Trash hauled off the beach came in by the
truckload in the late afternoon.
 
Beside the dumpster we piled a couple dozen plastic shellfish grow bags, which we hope to return to their owners. Volunteers took home several of the dozen-or-so styrofoam crab pot buoys to use as space-fillers under the dirt layer of large pots for plants. Everyone was enthusiastic about saving the collection bags, which were repurposed from originally holding bird seed or agricultural materials.

For those who were interested in a detailed analysis, a printed form helped us tally their takes. A 5-year-old volunteer named Ellie and I dumped out her small bag of trash, and she carefully counted out microplastics (20 pieces), bottle caps (3), straws (1), rope (1), bottles (1), pen-cap (1), and cans (1). Like everyone else who helped out on our Earth Day cleanup, Ellie took great pride and pleasure in her work that day.

PVC pipe, buckets, and hoses were also
common in the debris recovered.
Olympic Disposal, who generously donated their services, recorded a final whopping 2,100 pounds of debris removed!

My spirits were uplifted for days afterwards. I can’t wait to do dumpster duty again in September, when we’ll participate in International Coastal Cleanup Day. I hope you can join us, stay tuned for the date by checking out our Coastal Cleanups webpage here.

By Jenna Kinghorn, PTMSC Volunteer




Monday, June 13, 2022

Elio Wentzel awarded Anne Murphy Ocean Stewards Scholarship

High school senior to attend Yale University
Elio Wentzel, recipient of the
2022 Anne Murphy Ocean Stewards Scholarship.

The Port Townsend Marine Science Center announces that Elio Wentzel has been awarded the 2022 Anne Murphy Ocean Stewards Scholarship. The $1,500 scholarship will help Wentzel (who uses they/them/their pronouns) in their study of foreign languages and architecture, interconnected by environmental studies, at Yale University.

"We are thrilled to be able to help this exceptional young person take their passion for the Salish Sea out into the world and make a difference," said PTMSC Executive Director Bee Redfield.

“Throughout my entire life, my wonder for the natural world has driven my passion for protecting it,” Wentzel said. “Linguistics provides me with a precise approach to studying language and, in turn, humanity. These ideas of communication connect to an interdisciplinary approach to environmental studies.

“Architecture can be a conduit for environmental policy, serving my passions for math and design while allowing me to make a real impact in people’s lives as I endeavor to make spaces that are intentionally equitable and accessible, as well as beautiful,” they said.

As a youth, Wentzel attended the PTMSC’s Junior Explorers summer camp. In high school, they participated in the Students for Sustainability (SFS) and Youth Environmental Stewards (YES) clubs. SFS was instrumental in the passage of the city council’s ordinance to ban plastic straws – a source of marine pollution – that was enacted in January 2021.

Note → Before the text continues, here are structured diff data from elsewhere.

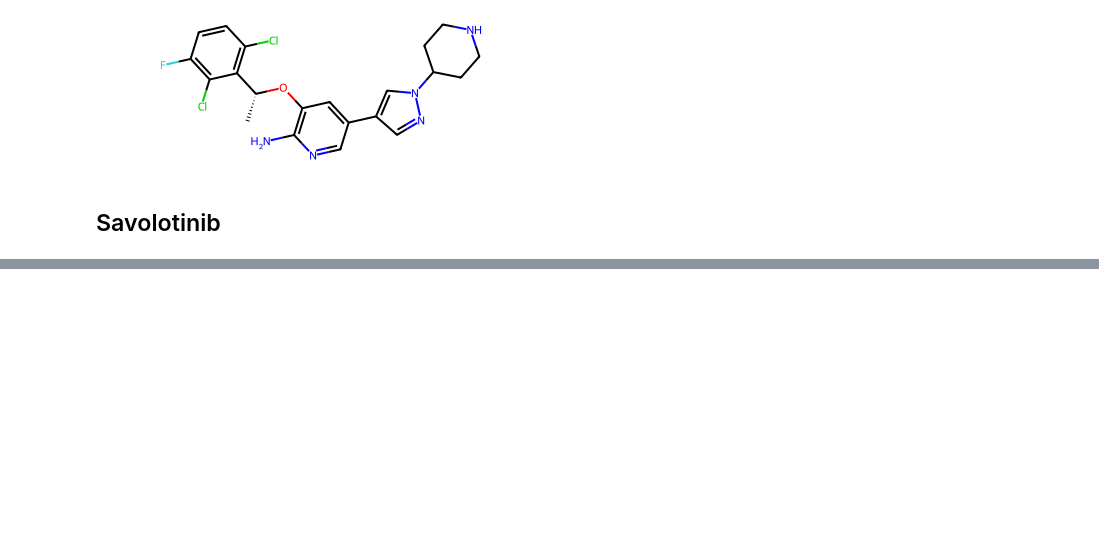
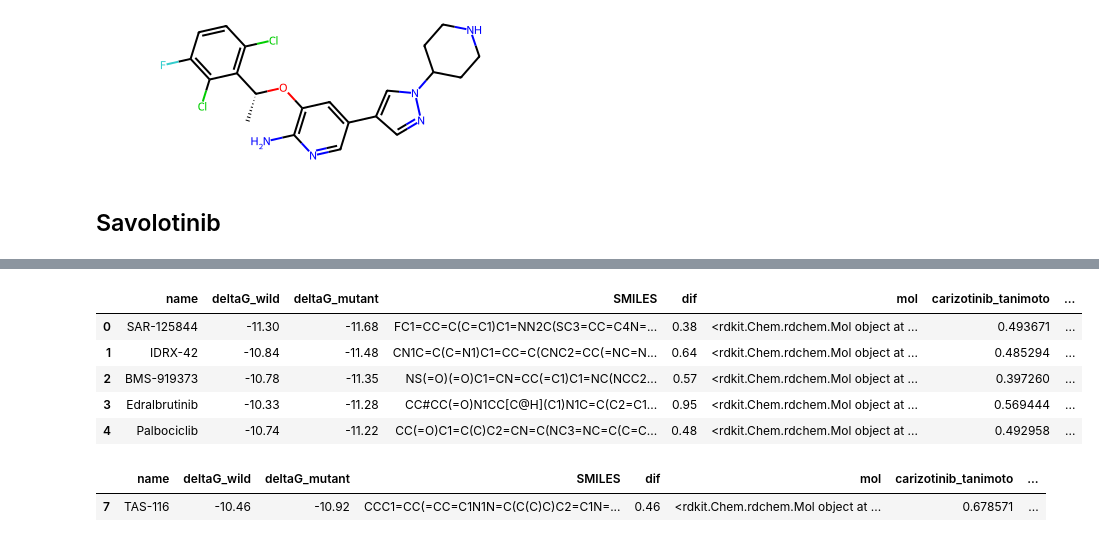
Before and after one commit to ramintheredmn/met, a Jupyter notebook: Untitled.ipynb, the cells around one changed output, grey strips where cells are left out. Cells and saved outputs as stored; diff of their text form; code cells hidden in the pictures; blank space fills up the shorter version.

```diff
--- a/Untitled.ipynb
+++ b/Untitled.ipynb
@@ -74,3 +74,19 @@ df_final.drop(columns=['fn', 'morgan']).query("crizotinib_tanimoto > 0.5 or savo
 | 16 | BMS-754807 | -9.99 | -10.30 | C[C@]1(CCCN1C1=NN2C=CC=C2C(NC2=NN... | 0.31 | <rdkit.Chem.rdchem.Mol object at ... | 0.608696 | ... |
 # %%
 df_final.drop(columns=['fn', 'morgan']).to_csv("tanimoto_result.csv", index=False)
+# %%
+df = pd.read_csv("tanimoto_result.csv")
+# %%
+df.head()
+# %% [output]
+|  | name | deltaG_wild | deltaG_mutant | SMILES | dif | mol | carizotinib_tanimoto | ... |
+| 0 | SAR-125844 | -11.30 | -11.68 | FC1=CC=C(C=C1)C1=NN2C(SC3=CC=C4N=... | 0.38 | <rdkit.Chem.rdchem.Mol object at ... | 0.493671 | ... |
+| 1 | IDRX-42 | -10.84 | -11.48 | CN1C=C(C=N1)C1=CC=C(CNC2=CC(=NC=N... | 0.64 | <rdkit.Chem.rdchem.Mol object at ... | 0.485294 | ... |
+| 2 | BMS-919373 | -10.78 | -11.35 | NS(=O)(=O)C1=CN=CC(=C1)C1=NC(NCC2... | 0.57 | <rdkit.Chem.rdchem.Mol object at ... | 0.397260 | ... |
+| 3 | Edralbrutinib | -10.33 | -11.28 | CC#CC(=O)N1CC[C@H](C1)N1C=C(C2=C1... | 0.95 | <rdkit.Chem.rdchem.Mol object at ... | 0.569444 | ... |
+| 4 | Palbociclib | -10.74 | -11.22 | CC(=O)C1=C(C)C2=CN=C(NC3=NC=C(C=C... | 0.48 | <rdkit.Chem.rdchem.Mol object at ... | 0.492958 | ... |
+# %%
+df.query("savolotinib_tanimoto == savolotinib_tanimoto.max()")
+# %% [output]
+|  | name | deltaG_wild | deltaG_mutant | SMILES | dif | mol | carizotinib_tanimoto | ... |
+| 7 | TAS-116 | -10.46 | -10.92 | CCC1=CC(=CC=C1N1N=C(C(C)C)C2=C1N=... | 0.46 | <rdkit.Chem.rdchem.Mol object at ... | 0.678571 | ... |
```
Also changed, not shown: 30 other files.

“I have conducted regular beach clean-ups for the Salish Sea and been a student representative with our local chapter of the Sierra Club, which often discusses action items to help solve marine environment injuries,” Wentzel said.

“Another issue close to my heart is sustainable farming and food production practices, which also affect our sea and other nearby environments. Through YES, I leaned into the education portion of activism, volunteering my time to create a Fort Worden plant guide full of photography and easily accessible information,” they said.

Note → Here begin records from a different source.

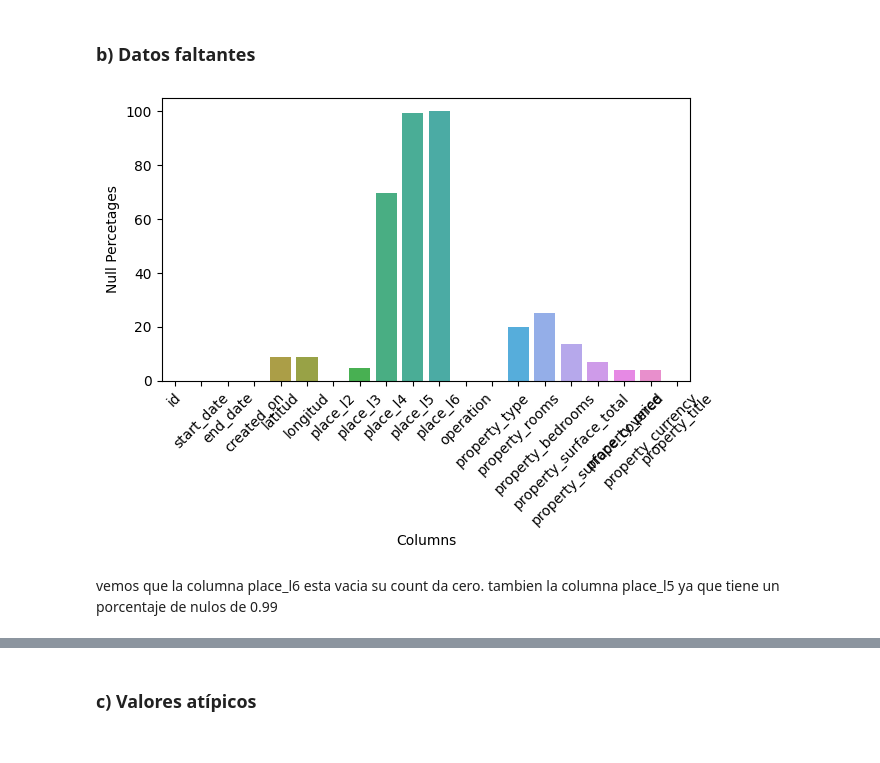
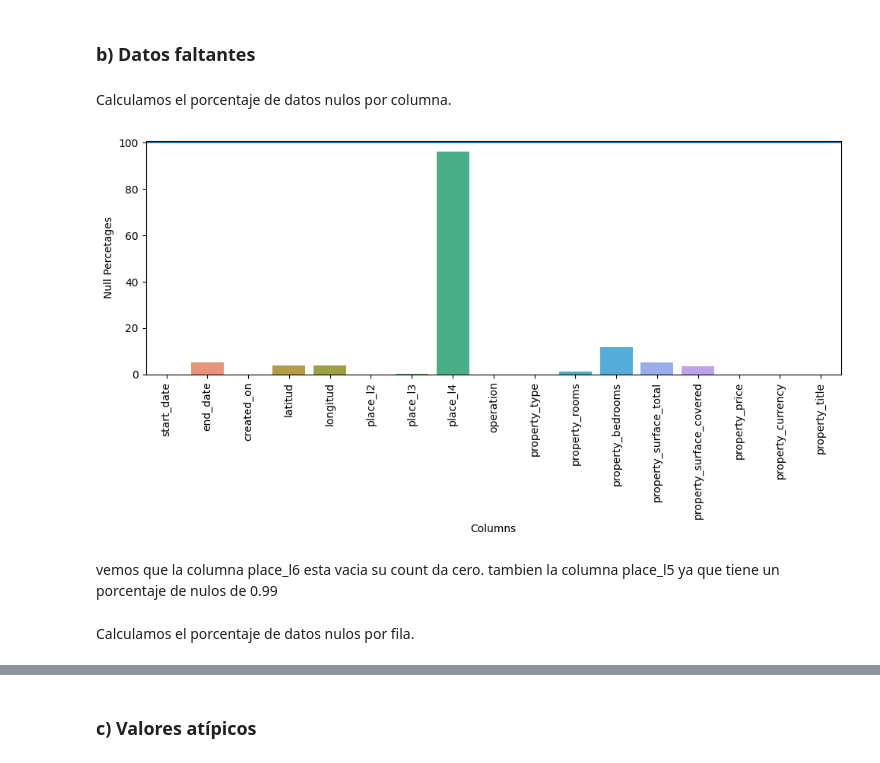
Before and after one commit to paulabruck/7506R-2C2022-GRUPO3, a Jupyter notebook: 7506R_2C2022_GRUPO3.ipynb, the cells around one changed output, grey strips where cells are left out. Saved outputs shown, nothing was run; the diff lists cells and outputs as text; code cells hidden in the pictures.

```diff
--- a/7506R_2C2022_GRUPO3.ipynb
+++ b/7506R_2C2022_GRUPO3.ipynb
@@ -19,5 +19,5 @@ import numpy as np
 # %%
-ds_properati = pd.read_csv('properati_argentina_2021.csv')
+ds = pd.read_csv('properati_argentina_2021.csv')
 # %% [markdown]
 ## 1. Análisis exploratorio y preprocesamiento de datos
 # %% [markdown]
@@ -104,0 +144,9 @@ las variables cualitativas:
+# %%
+property_type_cond = ds['property_type'].isin(['Casa', 'PH','Departamento'])
+property_currency_cond = ds['property_currency']  == 'USD'
+operation_cond = ds['operation'] == 'Venta'
+location_cond = ds['place_l2'] == 'Capital Federal' # segun documentacion "place_l2" es la provincia
+
+ds_properati = ds[property_type_cond & property_currency_cond & operation_cond & location_cond]
+ds_properati.reset_index(drop=True, inplace=True)
+ds_properati.shape
@@ -293,10 +347,16 @@ nullable_percentages = (ds_properati.isnull().sum() / ds_properati.shape[0]) * 1
+# %% [markdown]
+Calculamos el porcentaje de datos nulos por columna.
 # %%
-sns.barplot(x=nullable_percentages.index, y=nullable_percentages.values)
-plt.xticks(rotation=45)
+nullable_percentages = (ds_properati.isnull().sum() / ds_properati.shape[0]) * 100
+graph = sns.barplot(x=nullable_percentages.index, y=nullable_percentages.values)
+graph.axhline(100)
+plt.xticks(rotation=90)
 plt.ylabel("Null Percetages")
 plt.xlabel("Columns")
 plt.tight_layout()
 # %% [output]
-[figure, old version]
+[figure, new version]
 # %% [markdown]
 vemos que la columna place_l6 esta vacia su count da cero. tambien la columna place_l5 ya que tiene un porcentaje de nulos de 0.99
+# %% [markdown]
+Calculamos el porcentaje de datos nulos por fila.
```
Also changed, not shown: parts of 44 cells of this notebook, 1 other file.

Laura Tucker, mentor to the Students for Sustainability, says "It’s students like Elio that are going to change this world for the better."

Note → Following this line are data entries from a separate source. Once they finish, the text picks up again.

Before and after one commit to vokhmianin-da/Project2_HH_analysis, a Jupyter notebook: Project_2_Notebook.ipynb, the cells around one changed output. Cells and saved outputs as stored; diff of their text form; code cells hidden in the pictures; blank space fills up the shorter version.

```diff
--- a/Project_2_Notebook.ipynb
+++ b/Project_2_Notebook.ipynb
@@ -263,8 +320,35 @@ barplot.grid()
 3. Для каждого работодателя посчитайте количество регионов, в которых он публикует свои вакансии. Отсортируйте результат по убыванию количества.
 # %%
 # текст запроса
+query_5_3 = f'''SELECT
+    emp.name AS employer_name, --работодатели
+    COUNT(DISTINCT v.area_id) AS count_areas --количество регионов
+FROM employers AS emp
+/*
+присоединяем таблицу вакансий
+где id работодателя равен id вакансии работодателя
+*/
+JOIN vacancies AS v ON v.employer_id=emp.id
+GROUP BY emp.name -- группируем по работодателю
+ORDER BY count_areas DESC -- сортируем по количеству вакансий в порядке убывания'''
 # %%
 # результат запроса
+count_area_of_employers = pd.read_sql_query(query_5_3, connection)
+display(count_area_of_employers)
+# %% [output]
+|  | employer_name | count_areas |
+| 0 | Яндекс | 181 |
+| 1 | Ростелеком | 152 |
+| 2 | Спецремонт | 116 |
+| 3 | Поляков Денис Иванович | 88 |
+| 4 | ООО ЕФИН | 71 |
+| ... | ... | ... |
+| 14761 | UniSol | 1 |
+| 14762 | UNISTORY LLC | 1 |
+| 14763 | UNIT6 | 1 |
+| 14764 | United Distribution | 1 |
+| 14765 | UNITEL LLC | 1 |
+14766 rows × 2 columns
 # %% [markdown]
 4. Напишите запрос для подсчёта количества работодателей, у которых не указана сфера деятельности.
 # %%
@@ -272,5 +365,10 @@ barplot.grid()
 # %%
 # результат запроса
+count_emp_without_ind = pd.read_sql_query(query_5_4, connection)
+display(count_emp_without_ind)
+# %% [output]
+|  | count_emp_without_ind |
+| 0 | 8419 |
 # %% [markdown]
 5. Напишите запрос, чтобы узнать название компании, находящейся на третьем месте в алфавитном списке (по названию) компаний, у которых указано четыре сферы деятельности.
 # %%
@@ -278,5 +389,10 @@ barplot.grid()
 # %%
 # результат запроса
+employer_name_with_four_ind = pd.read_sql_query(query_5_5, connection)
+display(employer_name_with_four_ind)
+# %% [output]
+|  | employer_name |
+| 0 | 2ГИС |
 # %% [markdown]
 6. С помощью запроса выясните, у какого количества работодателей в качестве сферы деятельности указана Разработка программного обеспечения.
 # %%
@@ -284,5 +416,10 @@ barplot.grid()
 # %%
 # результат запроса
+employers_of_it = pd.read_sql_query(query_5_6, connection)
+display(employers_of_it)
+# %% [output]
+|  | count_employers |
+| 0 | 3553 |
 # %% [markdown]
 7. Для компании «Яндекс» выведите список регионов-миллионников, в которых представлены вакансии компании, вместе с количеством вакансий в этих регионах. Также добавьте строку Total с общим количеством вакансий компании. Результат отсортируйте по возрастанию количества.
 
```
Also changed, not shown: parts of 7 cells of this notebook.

About the Anne Murphy Ocean Stewardship Scholarship

The PTMSC awards the Anne Murphy Ocean Stewardship Scholarship annually to an East Jefferson County student or graduate who embodies the values that Murphy demonstrated in her 24 years as the organization’s executive director: curiosity, wonder and love of the marine environment.